Posts Tagged ‘sex offender’

For the past week, I’ve been researching the history of sex offender registries for a podcast I’ll be airing in the coming weeks. One of the issues that’s emerged, and one that I think needs much more public discussion and debate, is the requirement for juveniles adjudicated on certain offenses to register as sex offenders.


Recently, the group Human Rights Watch released a report on this topic, which argues that registries do more harm than good when it comes to youthful sex offenders. According to the report:

“The harm befalling youth sex offenders can be severe. Youth sex offenders on the registry experience severe psychological harm. They are stigmatized, isolated, often depressed. Many consider suicide, and some succeed. They and their families have experienced harassment and physical violence. They are sometimes shot at, beaten, even murdered; many are repeatedly threatened with violence. Some young people have to post signs stating “sex offender lives here” in the windows of their homes; others have to carry drivers’ licenses with “sex offender” printed on them in bright orange capital letters. Youth sex offenders on the registry are sometimes denied access to education because residency restriction laws prevent them from being in or near a school. Youth sex offender registrants despair of ever finding employment, even while they are burdened with mandatory fees that can reach into the hundreds of dollars on an annual basis.” (emphasis added)

From this perspective, registration and notification requirements essentially create an untenable situation for juveniles seeking to move past the harm they’ve done, even after they’ve served their time and completed any required programming.

On the flipside of this issue are those who argue that it benefits the public for citizens to know whether or not someone who has committed a sex crime is living in a particular neighborhood. Protecting children and keeping them safely out of reach of sexual predators outweighs the negative consequences experienced by those forced to register, even if those individuals are children themselves.
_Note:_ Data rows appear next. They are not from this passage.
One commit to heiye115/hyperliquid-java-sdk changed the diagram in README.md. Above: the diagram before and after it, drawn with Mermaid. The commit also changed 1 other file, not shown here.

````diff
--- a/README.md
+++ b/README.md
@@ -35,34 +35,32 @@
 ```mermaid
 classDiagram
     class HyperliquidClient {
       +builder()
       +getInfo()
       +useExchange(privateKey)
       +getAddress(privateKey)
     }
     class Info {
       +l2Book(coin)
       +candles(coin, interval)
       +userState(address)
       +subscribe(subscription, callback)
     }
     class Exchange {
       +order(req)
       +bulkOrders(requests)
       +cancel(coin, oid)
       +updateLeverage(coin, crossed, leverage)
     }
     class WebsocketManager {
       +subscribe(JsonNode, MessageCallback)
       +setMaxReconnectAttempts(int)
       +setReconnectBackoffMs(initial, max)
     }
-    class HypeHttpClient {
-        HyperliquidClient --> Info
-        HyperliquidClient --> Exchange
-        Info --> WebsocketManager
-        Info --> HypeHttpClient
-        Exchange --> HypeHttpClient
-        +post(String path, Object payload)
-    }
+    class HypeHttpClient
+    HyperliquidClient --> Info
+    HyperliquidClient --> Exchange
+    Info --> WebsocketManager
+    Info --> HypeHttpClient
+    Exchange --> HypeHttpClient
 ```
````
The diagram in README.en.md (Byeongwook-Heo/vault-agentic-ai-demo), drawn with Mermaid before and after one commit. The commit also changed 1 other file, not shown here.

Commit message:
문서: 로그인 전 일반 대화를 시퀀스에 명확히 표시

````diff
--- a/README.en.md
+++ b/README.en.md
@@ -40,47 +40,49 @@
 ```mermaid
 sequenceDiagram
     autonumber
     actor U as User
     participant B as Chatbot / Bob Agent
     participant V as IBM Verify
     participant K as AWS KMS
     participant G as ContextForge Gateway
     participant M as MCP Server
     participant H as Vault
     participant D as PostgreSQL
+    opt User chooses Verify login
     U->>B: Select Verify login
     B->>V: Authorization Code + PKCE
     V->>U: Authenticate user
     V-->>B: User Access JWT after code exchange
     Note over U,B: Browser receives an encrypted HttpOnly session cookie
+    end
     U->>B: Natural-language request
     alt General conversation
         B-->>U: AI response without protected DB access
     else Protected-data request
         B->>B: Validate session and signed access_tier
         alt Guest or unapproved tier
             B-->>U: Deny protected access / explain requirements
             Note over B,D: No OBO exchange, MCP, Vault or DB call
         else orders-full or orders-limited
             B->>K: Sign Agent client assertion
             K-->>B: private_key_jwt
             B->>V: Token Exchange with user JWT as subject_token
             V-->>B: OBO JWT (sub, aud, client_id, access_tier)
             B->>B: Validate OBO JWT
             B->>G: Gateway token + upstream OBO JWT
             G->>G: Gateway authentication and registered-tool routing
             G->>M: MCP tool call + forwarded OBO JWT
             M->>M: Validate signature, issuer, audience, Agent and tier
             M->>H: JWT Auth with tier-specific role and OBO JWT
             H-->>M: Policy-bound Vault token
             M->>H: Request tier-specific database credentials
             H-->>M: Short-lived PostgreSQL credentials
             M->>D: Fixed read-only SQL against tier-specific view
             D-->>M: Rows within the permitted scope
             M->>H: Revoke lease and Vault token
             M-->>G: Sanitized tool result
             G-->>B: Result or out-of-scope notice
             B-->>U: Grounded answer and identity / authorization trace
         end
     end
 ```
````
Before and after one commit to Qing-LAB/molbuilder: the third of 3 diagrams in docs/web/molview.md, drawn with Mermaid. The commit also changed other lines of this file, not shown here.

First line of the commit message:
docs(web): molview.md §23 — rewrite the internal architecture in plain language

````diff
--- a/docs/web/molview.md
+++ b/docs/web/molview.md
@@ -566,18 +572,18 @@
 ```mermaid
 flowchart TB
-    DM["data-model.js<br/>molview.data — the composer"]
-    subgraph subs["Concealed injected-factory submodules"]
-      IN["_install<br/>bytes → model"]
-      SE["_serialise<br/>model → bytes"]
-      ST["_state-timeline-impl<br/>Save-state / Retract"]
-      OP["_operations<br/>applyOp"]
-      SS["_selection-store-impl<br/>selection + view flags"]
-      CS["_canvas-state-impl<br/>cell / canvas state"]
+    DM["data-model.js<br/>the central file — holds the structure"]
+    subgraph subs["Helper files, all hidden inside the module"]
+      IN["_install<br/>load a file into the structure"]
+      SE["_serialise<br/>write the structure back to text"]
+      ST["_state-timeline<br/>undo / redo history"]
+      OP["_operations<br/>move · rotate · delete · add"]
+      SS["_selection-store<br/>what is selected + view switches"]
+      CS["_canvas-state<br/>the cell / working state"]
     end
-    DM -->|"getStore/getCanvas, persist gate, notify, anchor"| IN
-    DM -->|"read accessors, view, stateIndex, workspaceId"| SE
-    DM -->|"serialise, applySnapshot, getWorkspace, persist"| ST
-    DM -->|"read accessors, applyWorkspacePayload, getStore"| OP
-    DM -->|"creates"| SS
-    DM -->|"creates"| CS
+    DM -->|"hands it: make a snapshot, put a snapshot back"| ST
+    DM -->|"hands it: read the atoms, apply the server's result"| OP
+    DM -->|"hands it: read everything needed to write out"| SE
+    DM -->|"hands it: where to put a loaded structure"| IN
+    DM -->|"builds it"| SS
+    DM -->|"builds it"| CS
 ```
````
In 2012, a federal appellate court ruled that requiring juveniles over the age of 14 to register as sex offenders did not violate any Constitutional protections, including ones against cruel and unusual punishment or protections against self incrimination.

I think we can all agree that juveniles who commit sex crimes must be held accountable for their behavior, but does requiring them to register as sex offenders go too far? Vote in this week’s poll and make your position known!

Also, watch for my upcoming podcast about the history of sex offender registries. Think they began in the 1990s? Think again. Sex offender registries have their roots in the 1930s, and involve groups as disparate as the the mafia, the LA Sheriff’s Department, and the Parent Teacher Association (yes, the PTA). Watch for the link – coming soon!

I just wrapped up teaching a course called Technology in Criminal Justice, and it was a real eye-opener for both me and my students. One theme that became absolutely clear was that technology cannot replace human intervention, no matter how much we’d like that to be the case. At least not yet, it can’t. It also can’t save us from our inherent human fallibility.

system error

Everywhere we look, though, we see governments and vendors touting technologies as a primary way to thwart crime. The downsides of any of these technologies are rarely discussed, except when something goes wrong. For example, ARS Technica recently reported on thousands of paroled sex offenders easily disabling the GPS tracking devices they were ordered to wear. Ugh.

But, that’s just the tip of the iceberg. Debacles such as the Department of Homeland Security’s failed multi-million dollar program to use technology to secure the US-Mexican border highlight the sometimes overwhelming management challenges of developing such complex technologies.

Smaller failures, such as have occurred with  facial recognition technology, emergency dispatch systems, tasers, drones even police radio systems – highlight the many ways that an over-reliance on technology can cause as many problems as it solves.

In fact, the false sense of security these technologies engender is making society less safe, not more.

We trust that any technology the criminal justice system employs is not only going to work, it’s going to be an improvement over what came before. In other words, more technology equals more safety in many people’s minds. The fact that technology is so fallible and can fail at the worst possible time puts us at increased risk.

I’m no Luddite, but I am a proponent of thoughtful and careful implementation of new technologies. I’m also a staunch proponent of accounting for the human component of any new endeavor, be it a technology or any other innovation.

So, what are your thoughts on technology in criminal justice: boon or boondoggle?